Fort Abraham Lincoln
Photographs courtesy of North Dakota Tourism
Photographers: Jason Lindsey & Rebecca Pederson
Fort Abraham Lincoln State Park is perhaps best known as the former headquarters of the Seventh US Cavalry Regiment and the departure point for the journey of Lt. Col. George Custer to his death at the Little Bighorn in Montana.
The site had previously been the home to a settlement of the Heart River Mandan tribe, who left after an epidemic of smallpox. A century later, in the 1870s, an infantry post was established in the same place which was later named Fort Abraham Lincoln. A year after its foundation it was designated as the base of the Seventh Cavalry, who moved to the area as part of the Black Hills War campaign.
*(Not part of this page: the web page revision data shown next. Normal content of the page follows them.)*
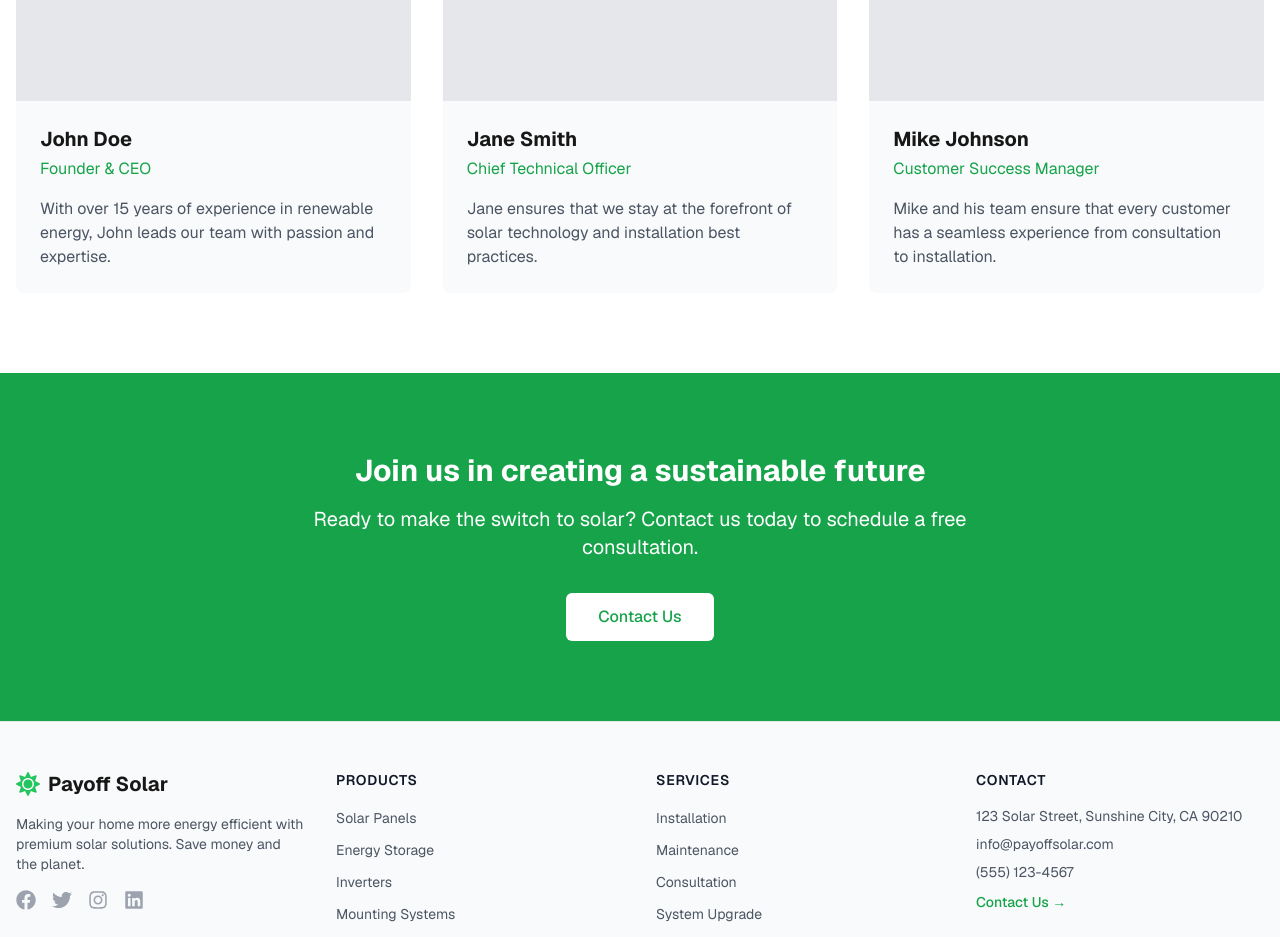
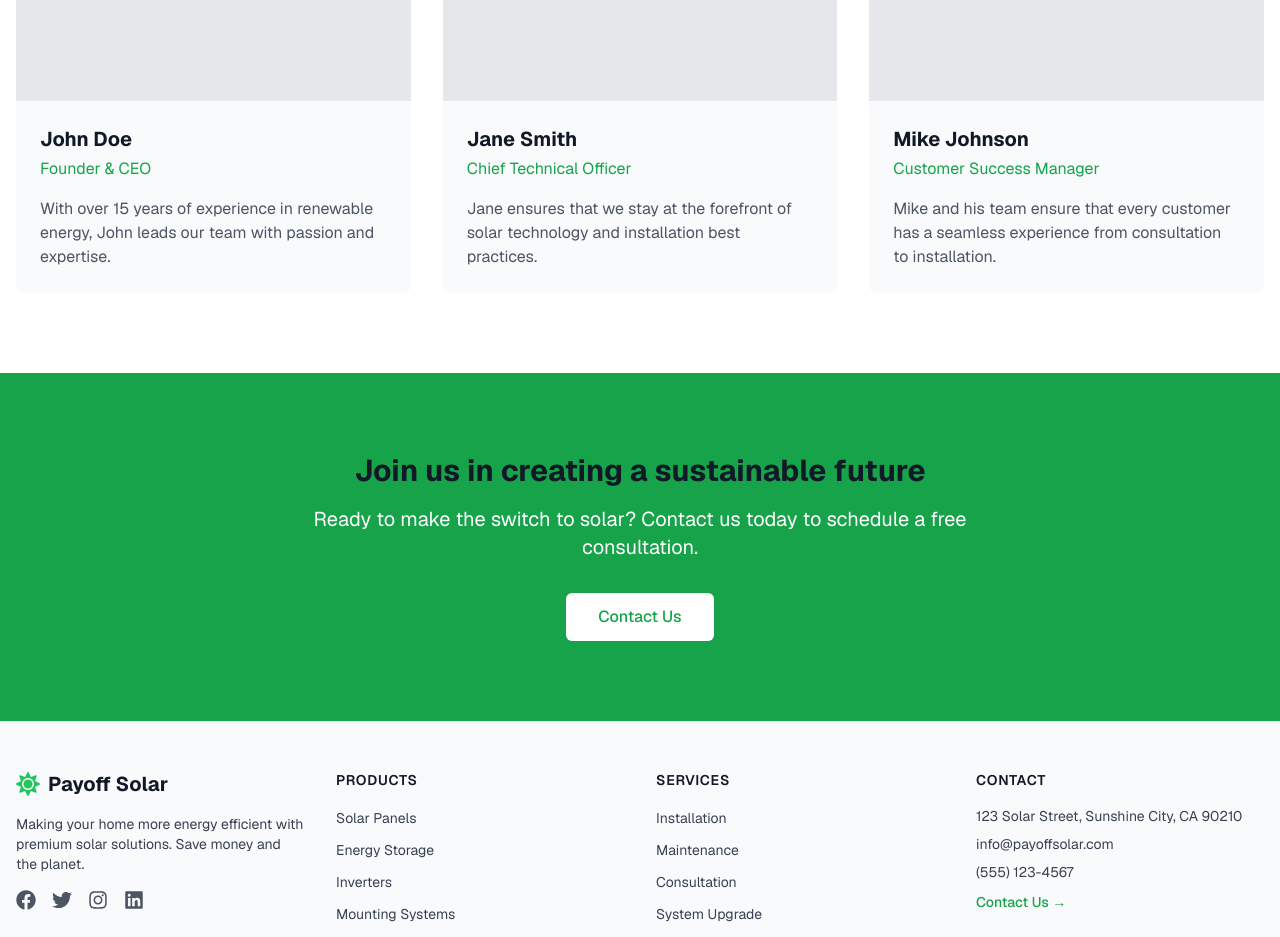
Before and after one commit to mrn3/payoffsolar, a Next.js app: page /about in a window 1280 px wide. Shown: the part 1860-2797 px from the top of the page. Built offline with nearby package versions, Linux system fonts and the light colour scheme.

Commit message:
better look

```diff
--- a/src/app/(auth)/forgot-password/page.tsx
+++ b/src/app/(auth)/forgot-password/page.tsx
@@ -52,7 +52,7 @@ export default function ForgotPasswordPage() {
         <div className="text-center">
           <div className="flex items-center justify-center gap-2">
             <FaSun className="h-8 w-8 text-green-500" />
-            <span className="text-2xl font-bold">Payoff Solar</span>
+            <span className="text-2xl font-bold text-gray-900">Payoff Solar</span>
           </div>
           <h2 className="mt-6 text-3xl font-bold text-gray-900">Reset your password</h2>
           <p className="mt-2 text-sm text-gray-600">
--- a/src/app/(auth)/login/page.tsx
+++ b/src/app/(auth)/login/page.tsx
@@ -57,7 +57,7 @@ export default function LoginPage() {
         <div className="text-center">
           <div className="flex items-center justify-center gap-2">
             <FaSun className="h-8 w-8 text-green-500" />
-            <span className="text-2xl font-bold">Payoff Solar</span>
+            <span className="text-2xl font-bold text-gray-900">Payoff Solar</span>
           </div>
           <h2 className="mt-6 text-3xl font-bold text-gray-900">Sign in to your account</h2>
           <p className="mt-2 text-sm text-gray-600">
--- a/src/app/(auth)/register/page.tsx
+++ b/src/app/(auth)/register/page.tsx
@@ -74,7 +74,7 @@ export default function RegisterPage() {
         <div className="text-center">
           <div className="flex items-center justify-center gap-2">
             <FaSun className="h-8 w-8 text-green-500" />
-            <span className="text-2xl font-bold">Payoff Solar</span>
+            <span className="text-2xl font-bold text-gray-900">Payoff Solar</span>
           </div>
           <h2 className="mt-6 text-3xl font-bold text-gray-900">Create a new account</h2>
           <p className="mt-2 text-sm text-gray-600">
--- a/src/app/(auth)/reset-password/page.tsx
+++ b/src/app/(auth)/reset-password/page.tsx
@@ -64,7 +64,7 @@ export default function ResetPasswordPage() {
         <div className="text-center">
           <div className="flex items-center justify-center gap-2">
             <FaSun className="h-8 w-8 text-green-500" />
-            <span className="text-2xl font-bold">Payoff Solar</span>
+            <span className="text-2xl font-bold text-gray-900">Payoff Solar</span>
           </div>
           <h2 className="mt-6 text-3xl font-bold text-gray-900">Reset your password</h2>
           <p className="mt-2 text-sm text-gray-600">
--- a/src/app/(public)/layout.tsx
+++ b/src/app/(public)/layout.tsx
@@ -33,7 +33,7 @@ export default function PublicLayout({
           <div className="flex items-center gap-2">
             <Link href="/" className="flex items-center gap-2">
               <FaSun className="h-6 w-6 text-green-500" />
-              <span className="text-xl font-bold">Payoff Solar</span>
+              <span className="text-xl font-bold text-gray-900">Payoff Solar</span>
             </Link>
           </div>
 
@@ -44,7 +44,7 @@ export default function PublicLayout({
                 key={item.href}
                 href={item.href}
                 className={`text-sm font-medium transition-colors ${
-                  isActive(item.href) ? 'text-green-500' : 'hover:text-green-500'
+                  isActive(item.href) ? 'text-green-500' : 'text-gray-700 hover:text-green-500'
                 }`}
               >
                 {item.label}
@@ -63,7 +63,7 @@ export default function PublicLayout({
             {/* Mobile menu button */}
             <button
               type="button"
-              className="md:hidden inline-flex items-center justify-center p-2 rounded-md text-gray-400 hover:text-gray-500 hover:bg-gray-100"
+              className="md:hidden inline-flex items-center justify-center p-2 rounded-md text-gray-600 hover:text-gray-700 hover:bg-gray-100"
               onClick={() => setMobileMenuOpen(!mobileMenuOpen)}
             >
               <span className="sr-only">Open main menu</span>
@@ -105,25 +105,25 @@ export default function PublicLayout({
             <div>
               <div className="flex items-center gap-2">
                 <FaSun className="h-6 w-6 text-green-500" />
-                <span className="text-xl font-bold">Payoff Solar</span>
+                <span className="text-xl font-bold text-gray-900">Payoff Solar</span>
               </div>
-              <p className="mt-4 text-sm text-gray-600">
+              <p className="mt-4 text-sm text-gray-700">
                 Making your home more energy efficient with premium solar solutions. Save money and the planet.
               </p>
               <div className="mt-4 flex space-x-4">
-                <a href="#" className="text-gray-400 hover:text-green-500">
+                <a href="#" className="text-gray-600 hover:text-green-500">
                   <span className="sr-only">Facebook</span>
                   <FaFacebook className="h-5 w-5" />
                 </a>
-                <a href="#" className="text-gray-400 hover:text-green-500">
+                <a href="#" className="text-gray-600 hover:text-green-500">
                   <span className="sr-only">Twitter</span>
                   <FaTwitter className="h-5 w-5" />
                 </a>
-                <a href="#" className="text-gray-400 hover:text-green-500">
+                <a href="#" className="text-gray-600 hover:text-green-500">
                   <span className="sr-only">Instagram</span>
                   <FaInstagram className="h-5 w-5" />
                 </a>
-                <a href="#" className="text-gray-400 hover:text-green-500">
+                <a href="#" className="text-gray-600 hover:text-green-500">
                   <span className="sr-only">LinkedIn</span>
                   <FaLinkedin className="h-5 w-5" />
                 </a>
@@ -133,22 +133,22 @@ export default function PublicLayout({
               <h3 className="text-sm font-semibold text-gray-900 uppercase tracking-wider">Products</h3>
               <ul className="mt-4 space-y-2">
                 <li>
-                  <Link href="/products/solar-panels" className="text-sm text-gray-600 hover:text-green-500">
+                  <Link href="/products/solar-panels" className="text-sm text-gray-700 hover:text-green-500">
                     Solar Panels
                   </Link>
                 </li>
                 <li>
-                  <Link href="/products/batteries" className="text-sm text-gray-600 hover:text-green-500">
+                  <Link href="/products/batteries" className="text-sm text-gray-700 hover:text-green-500">
                     Energy Storage
                   </Link>
                 </li>
                 <li>
-                  <Link href="/products/inverters" className="text-sm text-gray-600 hover:text-green-500">
+                  <Link href="/products/inverters" className="text-sm text-gray-700 hover:text-green-500">
                     Inverters
                   </Link>
                 </li>
                 <li>
-                  <Link href="/products/mounting-systems" className="text-sm text-gray-600 hover:text-green-500">
+                  <Link href="/products/mounting-systems" className="text-sm text-gray-700 hover:text-green-500">
                     Mounting Systems
                   </Link>
                 </li>
@@ -158,22 +158,22 @@ export default function PublicLayout({
               <h3 className="text-sm font-semibold text-gray-900 uppercase tracking-wider">Services</h3>
               <ul className="mt-4 space-y-2">
                 <li>
-                  <Link href="/services/installation" className="text-sm text-gray-600 hover:text-green-500">
+                  <Link href="/services/installation" className="text-sm text-gray-700 hover:text-green-500">
                     Installation
                   </Link>
                 </li>
                 <li>
-                  <Link href="/services/maintenance" className="text-sm text-gray-600 hover:text-green-500">
+                  <Link href="/services/maintenance" className="text-sm text-gray-700 hover:text-green-500">
                     Maintenance
                   </Link>
                 </li>
                 <li>
-                  <Link href="/services/consultation" className="text-sm text-gray-600 hover:text-green-500">
+                  <Link href="/services/consultation" className="text-sm text-gray-700 hover:text-green-500">
                     Consultation
                   </Link>
                 </li>
                 <li>
-                  <Link href="/services/system-upgrade" className="text-sm text-gray-600 hover:text-green-500">
+                  <Link href="/services/system-upgrade" className="text-sm text-gray-700 hover:text-green-500">
                     System Upgrade
                   </Link>
                 </li>
@@ -182,13 +182,13 @@ export default function PublicLayout({
             <div>
               <h3 className="text-sm font-semibold text-gray-900 uppercase tracking-wider">Contact</h3>
               <ul className="mt-4 space-y-2">
-                <li className="text-sm text-gray-600">
+                <li className="text-sm text-gray-700">
                   123 Solar Street, Sunshine City, CA 90210
                 </li>
-                <li className="text-sm text-gray-600">
+                <li className="text-sm text-gray-700">
                   info@payoffsolar.com
                 </li>
-                <li className="text-sm text-gray-600">
+                <li className="text-sm text-gray-700">
                   (555) 123-4567
                 </li>
                 <li className="mt-4">
@@ -203,7 +203,7 @@ export default function PublicLayout({
             </div>
           </div>
           <div className="mt-12 border-t border-gray-200 pt-8">
-            <p className="text-sm text-gray-500 text-center">
+            <p className="text-sm text-gray-600 text-center">
               © {new Date().getFullYear()} Payoff Solar. All rights reserved.
             </p>
           </div>
--- a/src/app/globals.css
+++ b/src/app/globals.css
@@ -19,3 +19,20 @@ body {
   color: var(--foreground);
   font-family: var(--font-geist-sans), Arial, Helvetica, sans-serif;
 }
+
+/* Make headings darker for better readability */
+@layer base {
+  h1, h2, h3, h4, h5, h6 {
+    @apply text-gray-900 font-semibold;
+  }
+
+  /* Override any text-gray-* classes on headings */
+  h1.text-gray-100, h1.text-gray-200, h1.text-gray-300, h1.text-gray-400, h1.text-gray-500, h1.text-gray-600,
+  h2.text-gray-100, h2.text-gray-200, h2.text-gray-300, h2.text-gray-400, h2.text-gray-500, h2.text-gray-600,
+  h3.text-gray-100, h3.text-gray-200, h3.text-gray-300, h3.text-gray-400, h3.text-gray-500, h3.text-gray-600,
+  h4.text-gray-100, h4.text-gray-200, h4.text-gray-300, h4.text-gray-400, h4.text-gray-500, h4.text-gray-600,
+  h5.text-gray-100, h5.text-gray-200, h5.text-gray-300, h5.text-gray-400, h5.text-gray-500, h5.text-gray-600,
+  h6.text-gray-100, h6.text-gray-200, h6.text-gray-300, h6.text-gray-400, h6.text-gray-500, h6.text-gray-600 {
+    @apply text-gray-900;
+  }
+}
--- a/src/components/Header.tsx
+++ b/src/components/Header.tsx
@@ -28,7 +28,7 @@ export default function Header() {
         <div className="flex items-center gap-2">
           <Link href="/" className="flex items-center gap-2">
             <FaSun className="h-6 w-6 text-green-500" />
-            <span className="text-xl font-bold">Payoff Solar</span>
+            <span className="text-xl font-bold text-gray-900">Payoff Solar</span>
           </Link>
         </div>
 
@@ -39,7 +39,7 @@ export default function Header() {
               key={item.href}
               href={item.href}
               className={`text-sm font-medium transition-colors ${
-                isActive(item.href) ? 'text-green-500' : 'hover:text-green-500'
+                isActive(item.href) ? 'text-green-500' : 'text-gray-700 hover:text-green-500'
               }`}
             >
               {item.label}
@@ -58,7 +58,7 @@ export default function Header() {
           {/* Mobile menu button */}
           <button
             type="button"
-            className="md:hidden inline-flex items-center justify-center p-2 rounded-md text-gray-400 hover:text-gray-500 hover:bg-gray-100"
+            className="md:hidden inline-flex items-center justify-center p-2 rounded-md text-gray-600 hover:text-gray-700 hover:bg-gray-100"
             onClick={() => setMobileMenuOpen(!mobileMenuOpen)}
           >
             <span className="sr-only">Open main menu</span>
```
Also changed, not shown: src/app/page.tsx (+4 -4 lines), src/components/Footer.tsx (+18 -18 lines).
The fort was finally abandoned in 1891. It was deeded to the nation by President Theodore Roosevelt in 1907 and work started on the park in the 1930s, opening in 1934.
Extensions and improvements were carried out to the State Park in the 1980s and 1990s and the current park consists of the fort and a recreation of the Mandan village On-A-Slant.
The Fort Abraham Lincoln State Park is located 6 miles south of Mandan on the banks of the Missouri River.
It is easily reached from the east and west off I-94 by taking 6th Avenue (Highway 1806) southwards.
Fort Abraham Lincoln State Park offers tours of the various sections of the park during the summer months. Tours of the reconstructed Custer House and of the On-A-Slant Indian village are available.
The park also has a campground and two cabins for rent.
Abraham Lincoln State Park
4480 Ft. Lincoln Road
Mandan, ND 58554